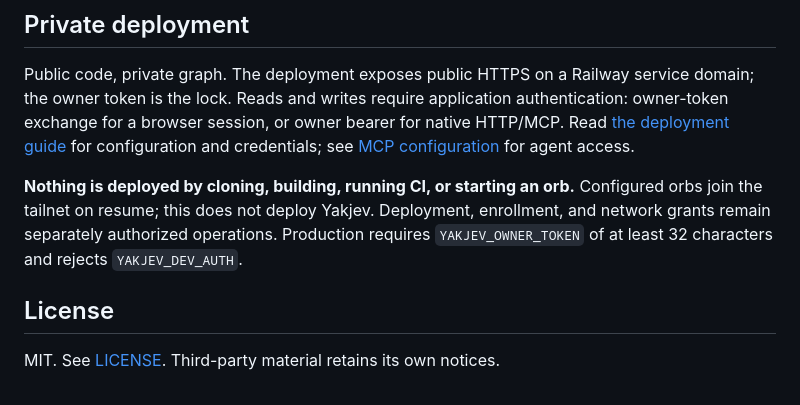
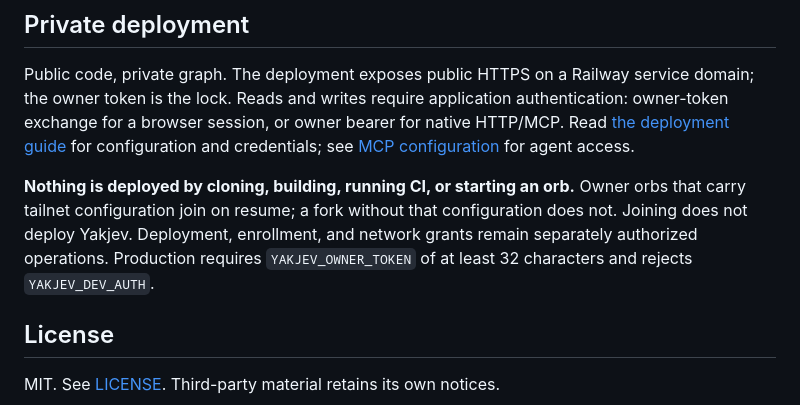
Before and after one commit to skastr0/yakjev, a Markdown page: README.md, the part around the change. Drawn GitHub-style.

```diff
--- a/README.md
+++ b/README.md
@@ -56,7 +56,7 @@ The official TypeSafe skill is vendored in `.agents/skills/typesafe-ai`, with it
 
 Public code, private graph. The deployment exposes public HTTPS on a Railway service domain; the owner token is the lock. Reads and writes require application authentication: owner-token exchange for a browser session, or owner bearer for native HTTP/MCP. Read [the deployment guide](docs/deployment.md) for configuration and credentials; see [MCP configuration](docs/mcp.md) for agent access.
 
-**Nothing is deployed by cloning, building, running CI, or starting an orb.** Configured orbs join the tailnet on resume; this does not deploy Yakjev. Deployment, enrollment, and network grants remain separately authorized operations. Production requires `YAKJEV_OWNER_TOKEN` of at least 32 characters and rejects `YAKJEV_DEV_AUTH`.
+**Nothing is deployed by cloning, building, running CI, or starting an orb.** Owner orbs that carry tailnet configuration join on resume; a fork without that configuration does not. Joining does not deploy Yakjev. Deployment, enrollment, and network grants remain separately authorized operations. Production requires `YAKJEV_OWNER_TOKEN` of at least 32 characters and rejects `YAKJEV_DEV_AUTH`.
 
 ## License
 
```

=====

TASK DESCRIPTION — Within the listing above, work out how many lines hold "README", and answer with that number only.

ANSWER FOR THIS EXERCISE — 3